I don’t care who you are, that is some bitter lemonade.
It May Not Be as Bad as All That
The whole situation sounds dire; perhaps even irreconcilable. But, you’re wrong. Just as it’s a historical fact that visiting your family is a gigantic pain in the ass, it’s also true that U.S. politics is extremely combative. To be quite honest, we’ve actually come a long way in terms of our political discourse.
You’ll hear jokes that make it seem like we’ve gone backward in time. And sure, when you compare the eloquent verse of our founding fathers to that one time Trump said global warming was created by the Chinese, it’s easy to draw that link.
However, consider the case of Brooks and Sumner. On May 22, 1856, U.S. Senator Charles Sumner gave a speech in which he advocated incorporating Kansas into the Union as a free state (as opposed to a slave state). In his address, the Senator took the time to insult his Democrat opponents personally. He called Illinois Senator Stephen Douglas a “noise-some, squat, and nameless animal.” Sumner compared Douglas’ cohort, Andrew Butler, as the equivalent of having taken a mistress, “who, though ugly to others, is always lovely to him; though polluted in the sight of the world, is chaste in his sight—I mean the harlot, Slavery.”
Admittedly, that’s a pretty sick burn, but it’s still not language that’s conducive to compromise. Especially when, as in Sumner’s case, Andrew Butler had a relative in the Senate who didn’t appreciate his kin getting trashed in the official record.
South Carolina representative Preston Brooks heard every word from Sumner. When the Senate adjourned for the day, Brooks took it upon himself to snatch up a “light cane of the type used to discipline unruly dogs,” (that detail came directly from senate.gov, by the way) and throttle Sumner. For a full recorded minute, Brooks chased Sumner around the floor of the Senate, whipping him with the cane. When he’d gotten his aggression out, Brooks spun on his hill and moseyed calmly out of the Senate. No other Senators made a move to intervene until Brooks was gone.
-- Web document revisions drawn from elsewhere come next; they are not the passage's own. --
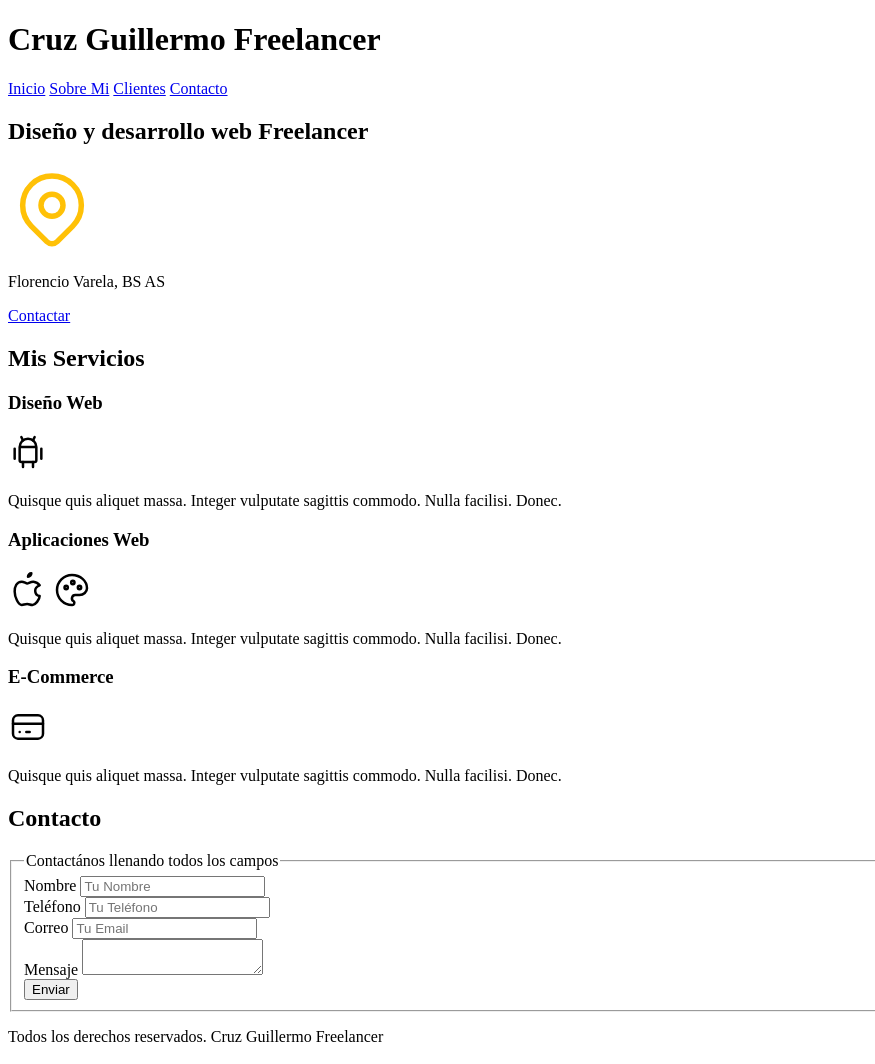
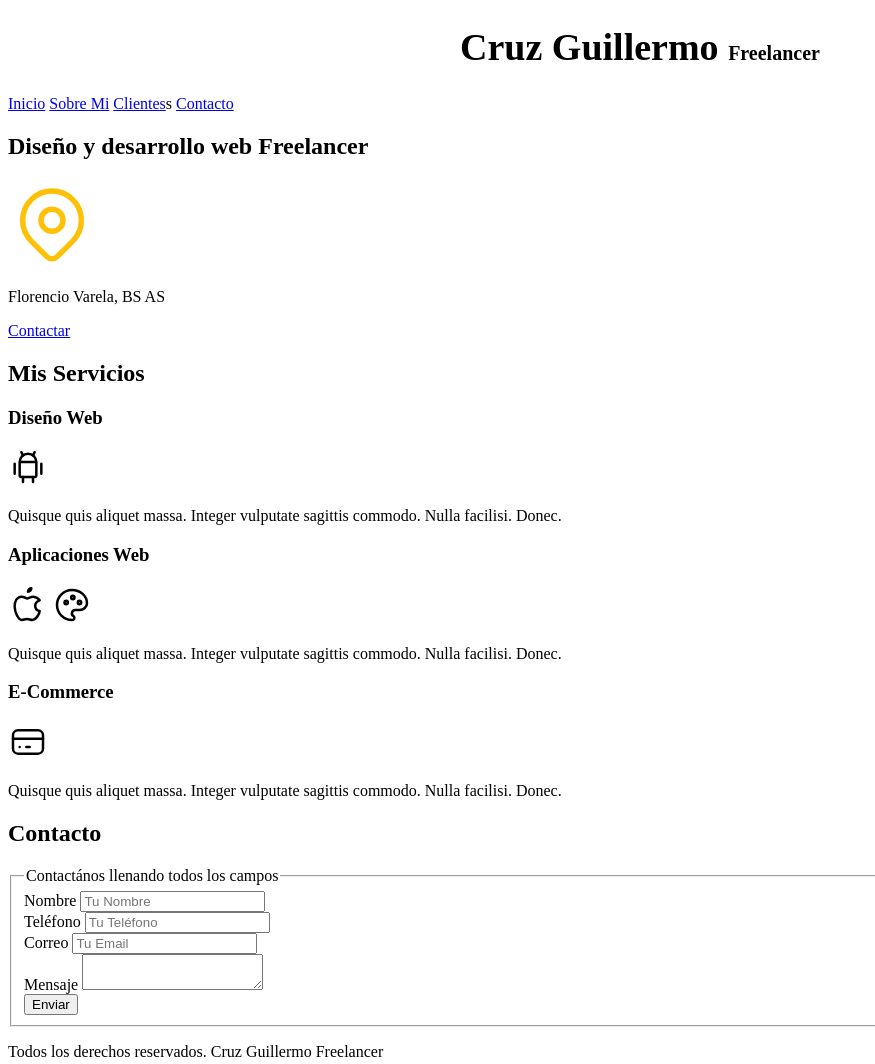
Before and after one commit to aplicacionesmoviles/proyectoweb, a plain HTML site: page index.html in a window 1280 px wide. Shown: the whole page, without its empty margins (0-875 px from the left). Drawn offline with Linux system fonts and the light colour scheme.

Commit message:
en hoja css agregue la equivalencia de px a rem

```diff
--- a/css/styles.css
+++ b/css/styles.css
@@ -0,0 +1,14 @@
+html {
+	font-size:62.5%;
+}
+body {
+	font-size: 16px; /*1rem=10px*/
+}
+
+h1 {
+	text-align:center;
+	font-size: 3.8rem;
+}
+span{
+    font-size:2rem;
+}
--- a/index.html
+++ b/index.html
@@ -4,18 +4,18 @@
     <meta charset="UTF-8">
     <meta name="viewport" content="width=device-width, initial-scale=1.0">
     <title>Mi pagina web</title>
-    <link rel="preload" href="css/styles.css" as="styles">
-    <link rel="stylesheet" href="css/styles.css" >
+    <link rel="preload" href="css/styles.css" as="style">
+    <link href="css/styles.css" rel="stylesheet"  >
 </head>
 <body>
     <header>
-         <h1> Cruz Guillermo Freelancer </h1>
+         <h1> Cruz Guillermo <span>Freelancer</span> </h1>
 
     </header>
      <nav> <!-- menu de navegacion de un solo nivel, para varios niveles se una <ul >con  <li>-->
              <a href="#">Inicio</a>
              <a href="#">Sobre Mi</a>
-             <a href="#">Clientes</a>
+             <a href="#">Clientes</a>s
              <a href="#">Contacto</a>
 
      </nav>
```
The point is, as divisive as things get, we have yet to see Elizabeth Warren chase Mitch McConnell while screaming obscenities and waving a brick in the air. Not that a scene like that wouldn’t be fun for the whole family.
Remember, We’re All Tired of This Crap, So Keep it Breezy
Unless you’re lucky enough to be an orphan, or you hit the jackpot, and your whole family died in a bus crash, you’ll inevitably be forced to share a meal with your blood relatives. As much as you hate your political rivals and you’re foaming at the mouth in hopes of dropping that new fact you learned that will TOTALLY change their minds, remember that 71 percent of U.S. citizens are sick and tired of talking about freaking politics.
It may also bear mentioning that on election day in 2016, Hillary Clinton and Donald Trump had a combined negative approval rating of more than 100 percent averaged across several polls.
Sure, you may not want to listen to your Dad talk about his latest craft brewing experiment this holiday season, but isn’t getting a yeasty buzz better than creeping into the pantry so you can scream into a pillow between dinner and dessert?